**INPUT DATA:**
|---|

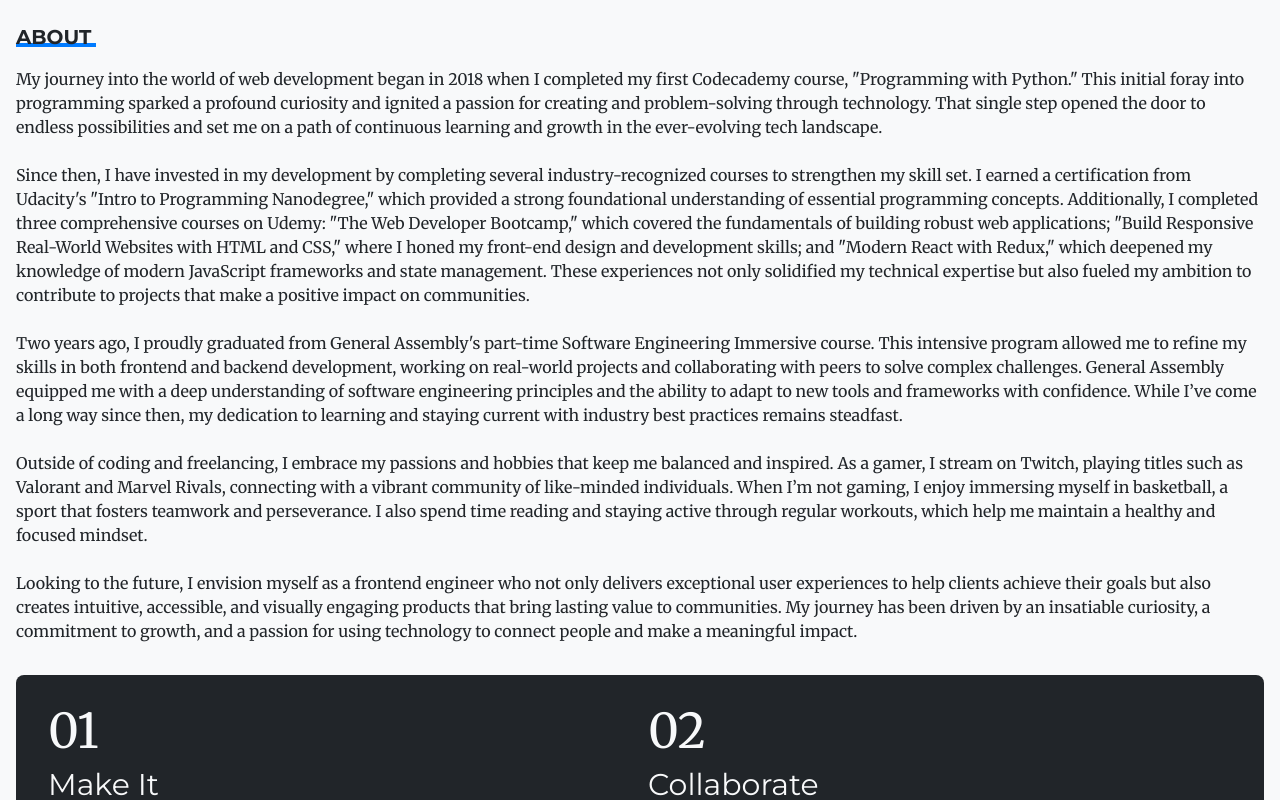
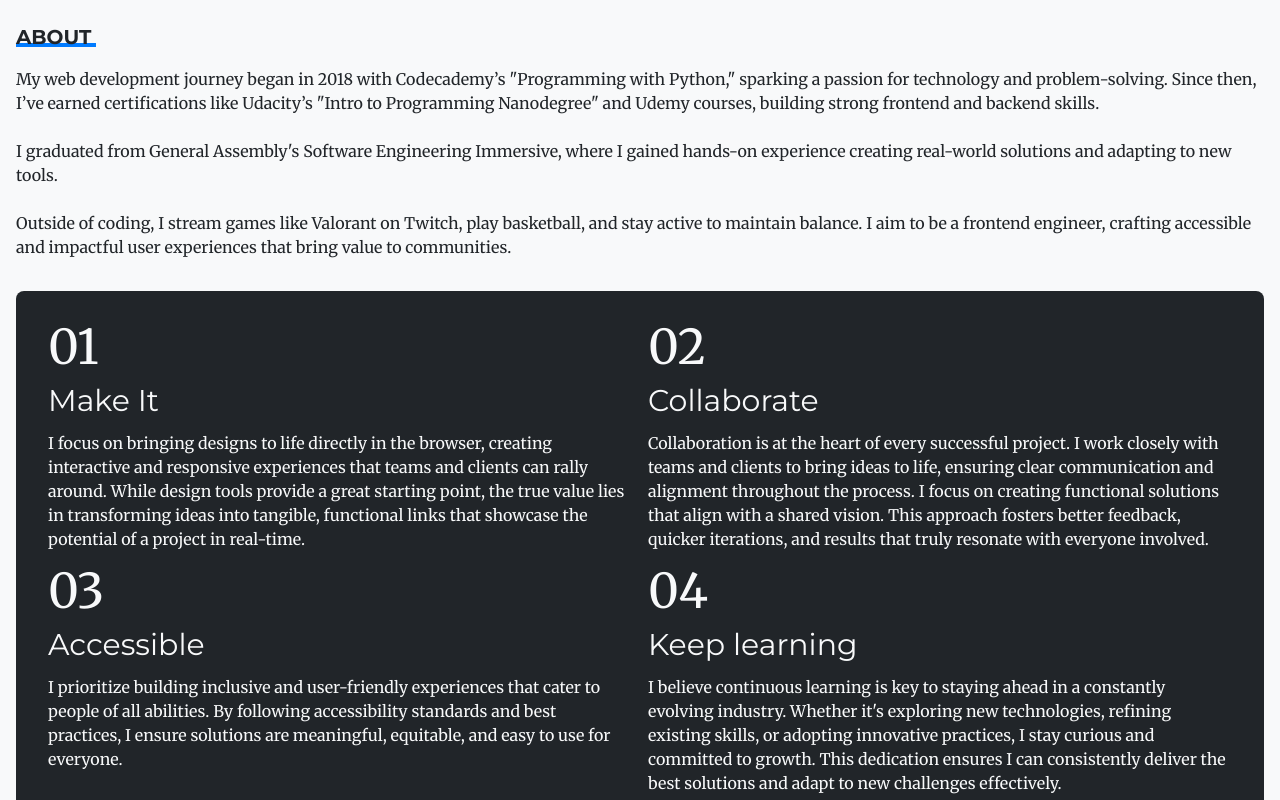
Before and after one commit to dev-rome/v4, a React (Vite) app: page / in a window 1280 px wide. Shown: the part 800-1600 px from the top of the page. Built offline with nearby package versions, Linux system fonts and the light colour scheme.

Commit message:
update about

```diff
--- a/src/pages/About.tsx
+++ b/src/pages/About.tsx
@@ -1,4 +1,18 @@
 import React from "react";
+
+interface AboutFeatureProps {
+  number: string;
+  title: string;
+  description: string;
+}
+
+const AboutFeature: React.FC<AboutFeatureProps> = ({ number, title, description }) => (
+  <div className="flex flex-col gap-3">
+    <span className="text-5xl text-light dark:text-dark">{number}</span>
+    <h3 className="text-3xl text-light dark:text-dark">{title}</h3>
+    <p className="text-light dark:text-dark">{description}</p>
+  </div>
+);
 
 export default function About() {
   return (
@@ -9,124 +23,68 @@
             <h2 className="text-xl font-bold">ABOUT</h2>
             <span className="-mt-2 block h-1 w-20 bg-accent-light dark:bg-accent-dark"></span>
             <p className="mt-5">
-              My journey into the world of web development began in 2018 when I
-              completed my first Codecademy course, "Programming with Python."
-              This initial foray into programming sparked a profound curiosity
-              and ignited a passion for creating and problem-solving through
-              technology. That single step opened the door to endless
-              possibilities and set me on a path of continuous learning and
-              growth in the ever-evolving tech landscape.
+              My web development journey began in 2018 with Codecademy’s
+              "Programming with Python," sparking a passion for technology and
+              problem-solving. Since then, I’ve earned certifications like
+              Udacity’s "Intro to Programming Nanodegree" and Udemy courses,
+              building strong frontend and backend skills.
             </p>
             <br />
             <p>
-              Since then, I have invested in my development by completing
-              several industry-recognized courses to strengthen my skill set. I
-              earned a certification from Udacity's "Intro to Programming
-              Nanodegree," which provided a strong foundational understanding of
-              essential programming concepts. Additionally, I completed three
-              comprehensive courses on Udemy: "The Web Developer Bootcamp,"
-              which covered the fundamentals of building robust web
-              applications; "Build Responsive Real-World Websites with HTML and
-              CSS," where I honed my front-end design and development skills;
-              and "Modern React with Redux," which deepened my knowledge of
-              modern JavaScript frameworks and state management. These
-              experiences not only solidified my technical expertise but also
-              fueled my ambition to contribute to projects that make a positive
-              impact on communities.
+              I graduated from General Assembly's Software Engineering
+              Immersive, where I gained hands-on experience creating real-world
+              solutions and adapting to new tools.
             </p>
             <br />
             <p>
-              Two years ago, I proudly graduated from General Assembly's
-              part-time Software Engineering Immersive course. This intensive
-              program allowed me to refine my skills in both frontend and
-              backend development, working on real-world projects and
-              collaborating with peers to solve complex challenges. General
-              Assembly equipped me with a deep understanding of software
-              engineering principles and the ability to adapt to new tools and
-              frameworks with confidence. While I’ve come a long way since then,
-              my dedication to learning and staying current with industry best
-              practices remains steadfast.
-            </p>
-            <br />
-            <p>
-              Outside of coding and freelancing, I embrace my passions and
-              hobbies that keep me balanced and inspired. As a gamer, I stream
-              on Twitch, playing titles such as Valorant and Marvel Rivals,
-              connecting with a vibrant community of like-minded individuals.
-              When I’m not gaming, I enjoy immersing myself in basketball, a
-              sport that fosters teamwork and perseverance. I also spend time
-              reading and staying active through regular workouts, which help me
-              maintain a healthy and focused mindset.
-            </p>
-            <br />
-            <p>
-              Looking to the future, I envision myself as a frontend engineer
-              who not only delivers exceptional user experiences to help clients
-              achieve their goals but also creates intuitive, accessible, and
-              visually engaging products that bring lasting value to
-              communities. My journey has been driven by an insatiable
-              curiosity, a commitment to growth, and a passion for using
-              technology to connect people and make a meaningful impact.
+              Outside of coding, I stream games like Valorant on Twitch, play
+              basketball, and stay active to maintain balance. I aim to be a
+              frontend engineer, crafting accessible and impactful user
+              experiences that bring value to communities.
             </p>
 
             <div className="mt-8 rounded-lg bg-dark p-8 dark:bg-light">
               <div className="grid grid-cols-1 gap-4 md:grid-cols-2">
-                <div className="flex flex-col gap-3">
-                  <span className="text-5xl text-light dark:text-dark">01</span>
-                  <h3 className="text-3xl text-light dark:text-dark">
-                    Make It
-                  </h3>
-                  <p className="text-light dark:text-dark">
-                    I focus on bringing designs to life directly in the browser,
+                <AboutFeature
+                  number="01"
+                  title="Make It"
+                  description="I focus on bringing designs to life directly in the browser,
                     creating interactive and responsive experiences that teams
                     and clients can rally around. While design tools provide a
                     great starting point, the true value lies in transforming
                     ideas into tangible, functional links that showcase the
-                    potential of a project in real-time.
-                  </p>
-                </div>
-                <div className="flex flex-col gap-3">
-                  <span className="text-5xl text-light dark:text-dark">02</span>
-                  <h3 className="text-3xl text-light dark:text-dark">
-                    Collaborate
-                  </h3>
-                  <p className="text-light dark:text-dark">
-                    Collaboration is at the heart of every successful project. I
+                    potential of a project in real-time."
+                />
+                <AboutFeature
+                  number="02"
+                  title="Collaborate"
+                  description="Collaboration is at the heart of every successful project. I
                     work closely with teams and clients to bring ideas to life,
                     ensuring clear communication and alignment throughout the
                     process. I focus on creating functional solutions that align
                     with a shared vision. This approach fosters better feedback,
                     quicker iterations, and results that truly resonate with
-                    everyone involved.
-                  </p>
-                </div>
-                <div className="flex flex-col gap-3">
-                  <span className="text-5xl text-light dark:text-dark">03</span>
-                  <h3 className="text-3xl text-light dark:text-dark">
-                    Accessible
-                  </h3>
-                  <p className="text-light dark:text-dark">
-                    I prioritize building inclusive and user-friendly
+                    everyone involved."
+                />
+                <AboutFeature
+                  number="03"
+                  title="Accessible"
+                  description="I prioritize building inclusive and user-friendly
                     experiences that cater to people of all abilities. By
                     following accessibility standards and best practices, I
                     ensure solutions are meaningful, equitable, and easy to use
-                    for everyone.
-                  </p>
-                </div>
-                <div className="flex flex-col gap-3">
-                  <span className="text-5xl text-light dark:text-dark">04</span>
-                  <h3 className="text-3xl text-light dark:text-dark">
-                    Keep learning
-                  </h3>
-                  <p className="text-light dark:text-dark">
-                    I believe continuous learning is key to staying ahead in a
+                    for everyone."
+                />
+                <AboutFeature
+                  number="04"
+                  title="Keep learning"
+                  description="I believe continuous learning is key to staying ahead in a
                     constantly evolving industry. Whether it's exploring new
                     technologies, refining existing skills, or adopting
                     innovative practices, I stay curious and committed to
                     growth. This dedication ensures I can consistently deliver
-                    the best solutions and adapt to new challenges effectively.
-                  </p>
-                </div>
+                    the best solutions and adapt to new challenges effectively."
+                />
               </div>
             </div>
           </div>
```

|---|

Scan the data above and copy every line with "Twitch" in it.

-              on Twitch, playing titles such as Valorant and Marvel Rivals,
+              Outside of coding, I stream games like Valorant on Twitch, play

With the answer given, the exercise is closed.